Meramec Caverns Barn - Route 66 - Cayuga, Illinois
Susan Rissi Tregoning
Photograph - Photography
The storm clouds roll over the nostalgic Meramec Caverns Barn on Route 66 in Cayuga, Illinois.
Meramec Caverns in Staunton, Missouri, is one of the most advertised places in the Midwest. When it first opened as a tourist attraction in 1935, Lester Dill looking for new forms of advertising, had the idea of painting barns for free in exchange for being allowed to paint a Meramec Caverns logo on the roof or side. Most farmers were thrilled just to get the free labor and paint, but for prime roadside real estate watches, whiskey, and tickets for the cave tour were sometimes offered as payment.
Dill started traveling the country painting barns, and in 1956, Jim Gauer continued the work, painting barns for almost 50 years. Dill liked to keep his Meramec Caverns barns looking nice, sending painters to update the billboards and carpenters to fix problems with the structures. He even went so far as to change a wood shingle roof to a metal one for a farmer.
Barn rooftop advertising was outlawed in 1968, but the older Meramec Caverns ads were grandfathered in. Allowing them to be repainted until the roof comes down from either a disaster or age. Once that happens, the billboard cannot be replaced.

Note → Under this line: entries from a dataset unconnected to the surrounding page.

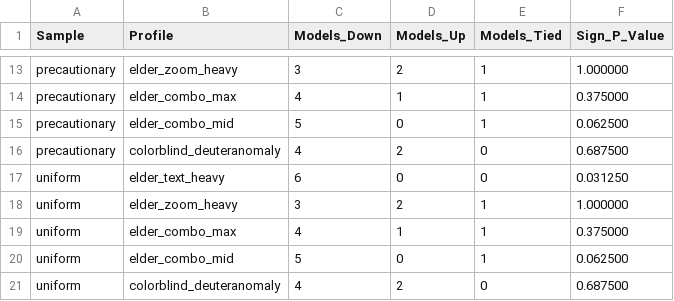
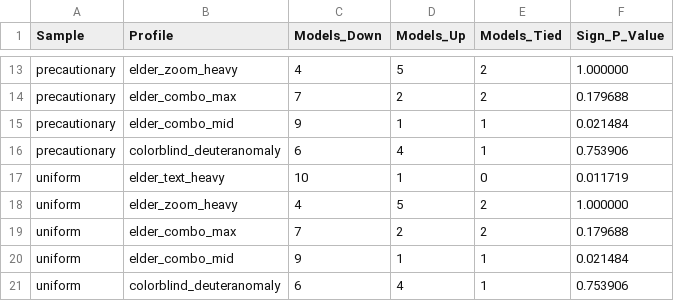
Before and after one commit to anfebladi/AccessGroundBench, a CSV file: dataset/direction_consistency.csv, drawn as a sheet; only a part is shown, gaps mark what is left out; removed rows and columns are numbered as before the commit, all else as after; the diff covers the shown part only; the diff names each change by its address in the sheet, - before the commit and + after, or states it on an @@ line.

```diff
--- a/dataset/direction_consistency.csv
+++ b/dataset/direction_consistency.csv
-C13 (Models_Down): 3
+C13 (Models_Down): 4
-D13 (Models_Up): 2
+D13 (Models_Up): 5
-E13 (Models_Tied): 1
+E13 (Models_Tied): 2
+row 14: precautionary | elder_combo_max | 7 | 2 | 2 | 0.179688
-B15 (Profile): elder_combo_max
+B15 (Profile): elder_combo_mid
-C15 (Models_Down): 4
+C15 (Models_Down): 9
-F15 (Sign_P_Value): 0.375000
+F15 (Sign_P_Value): 0.021484
-B16 (Profile): elder_combo_mid
+B16 (Profile): colorblind_deuteranomaly
-C16 (Models_Down): 5
+C16 (Models_Down): 6
-D16 (Models_Up): 0
+D16 (Models_Up): 4
-F16 (Sign_P_Value): 0.062500
+F16 (Sign_P_Value): 0.753906
-row 16: precautionary | colorblind_deuteranomaly | 4 | 2 | 0 | 0.687500
-C17 (Models_Down): 6
+C17 (Models_Down): 10
-D17 (Models_Up): 0
+D17 (Models_Up): 1
-F17 (Sign_P_Value): 0.031250
+F17 (Sign_P_Value): 0.011719
-C18 (Models_Down): 3
+C18 (Models_Down): 4
-D18 (Models_Up): 2
+D18 (Models_Up): 5
-E18 (Models_Tied): 1
+E18 (Models_Tied): 2
+row 19: uniform | elder_combo_max | 7 | 2 | 2 | 0.179688
-B20 (Profile): elder_combo_max
+B20 (Profile): elder_combo_mid
-C20 (Models_Down): 4
+C20 (Models_Down): 9
-F20 (Sign_P_Value): 0.375000
+F20 (Sign_P_Value): 0.021484
-B21 (Profile): elder_combo_mid
+B21 (Profile): colorblind_deuteranomaly
-C21 (Models_Down): 5
+C21 (Models_Down): 6
-D21 (Models_Up): 0
+D21 (Models_Up): 4
-F21 (Sign_P_Value): 0.062500
+F21 (Sign_P_Value): 0.753906
-row 21: uniform | colorblind_deuteranomaly | 4 | 2 | 0 | 0.687500
```
Also changed, not shown: 3 added rows, 3 removed rows and 26 edited cells elsewhere in this file, dataset/pooled_permutation_results.csv, dataset/reachability_results.csv, 39 other files.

Fewer than 75 Meramec Caverns barn billboards are known to remain today, but at the height of the barn billboard campaign, there were around 400 billboards in 40 states.
The Cayuga, Illinois, Meramec Caverns barn is one of only four remaining on historic Route 66. The other three are in Conway, Missouri, St Clair, Missouri, and Chandler, Oklahoma.
Copyright 2022 Susan Rissi Tregoning
October 9th, 2022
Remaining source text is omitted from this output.